The idea began by simply asking La Collette Household Reuse and Recycling Centre if they could save the pots. I then put them on Ecycle Jersey and two local schools commented saying they didn’t have any funding for pots and would like to take them.
I first stored the plant pots in the alleyway of my house and now we have collection boxes around the Island.
I came up with the name Potty Eco Pots because it’s just potty how many pots were finding their way to the waste stream that could be gifted and reused, encouraging people to grow more with a small financial outlay for seeds and compost.
How has the project grown over the past two years?
The initiative started by gifting pots to schools and has grown from there. We’ve got two big collection boxes at La Collette and now have various boxes at other sites, including Waitrose on Vallee Des Vaux and behind SCOOP in St Lawrence.All the boxes are made from recycled materials by local carpenters as donations. It’s going to take a bit of time, but we’re going to have at least one box in each parish.
The boxes will stop so many pots from going to the incinerator and will also cut down on people driving to the recycling centre to dump them.
Once all the parishes are covered, we would love to have a pop-up shop in town.
After so many schools wanted pots, we also started giving away tree kits with pots, compost and seeds. At JCG, each student now has a potted tree, which will be planted to create a woodland. St Michael’s school collected 300 kits and will plant them on their land, as are St George’s.
Where do the values of Potty Eco Pots stem from?
The bigger picture is about community and sharing. It’s all about the gift economy, which in my eyes, is the future. It’s also helping cut down on imported goods to the Island. If people aren’t buying pots, they won’t be imported. If these pots can be reused again and again before they hit the incinerator, then that’s great.The wonderful thing about Potty Eco Pots is that 120,000 pots haven’t been burned, so 120,000 pots haven’t been imported.
Organisations are also getting involved.
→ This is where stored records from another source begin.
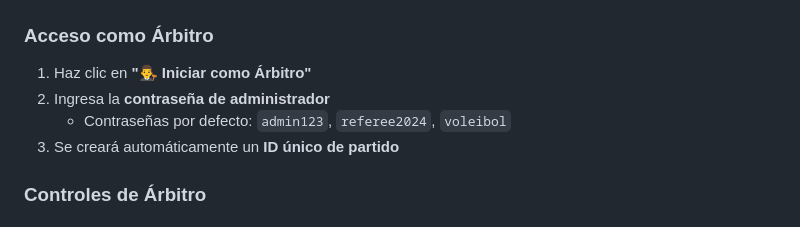
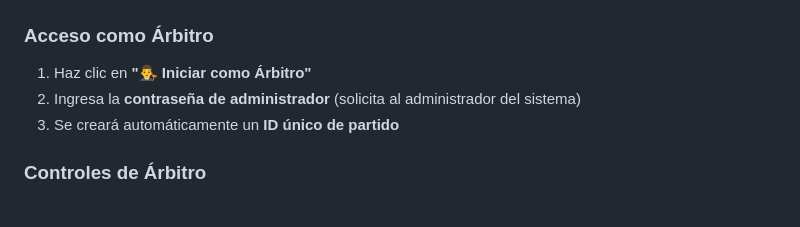
Before and after one commit to r-alonso-igme/manvapp, a Markdown page: MANUAL_USUARIO.md, the part around the change. GitHub-like rendering.

Commit message:
Ocultar contraseñas

```diff
--- a/MANUAL_USUARIO.md
+++ b/MANUAL_USUARIO.md
@@ -71,8 +71,7 @@ Al abrir la aplicación verás:
 
 ### Acceso como Árbitro
 1. Haz clic en **"👨‍⚖️ Iniciar como Árbitro"**
-2. Ingresa la **contraseña de administrador**
-   - Contraseñas por defecto: `admin123`, `referee2024`, `voleibol`
+2. Ingresa la **contraseña de administrador** (solicita al administrador del sistema)
 3. Se creará automáticamente un **ID único de partido**
 
 ### Controles de Árbitro
```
Samarès Manor, for example, is buying bare-root plants and potting them in recycled pots, rather than importing plants in pots.The vision is to expand to other re-use schemes. I’m thinking kitchen utensils, crockery, saucepans and cutlery. We’ve got all the resources we could possibly need, so the idea is to get the whole Island together to share these resources.
Write to me, Kalina Le Marquand, for more information – Potty Eco Pots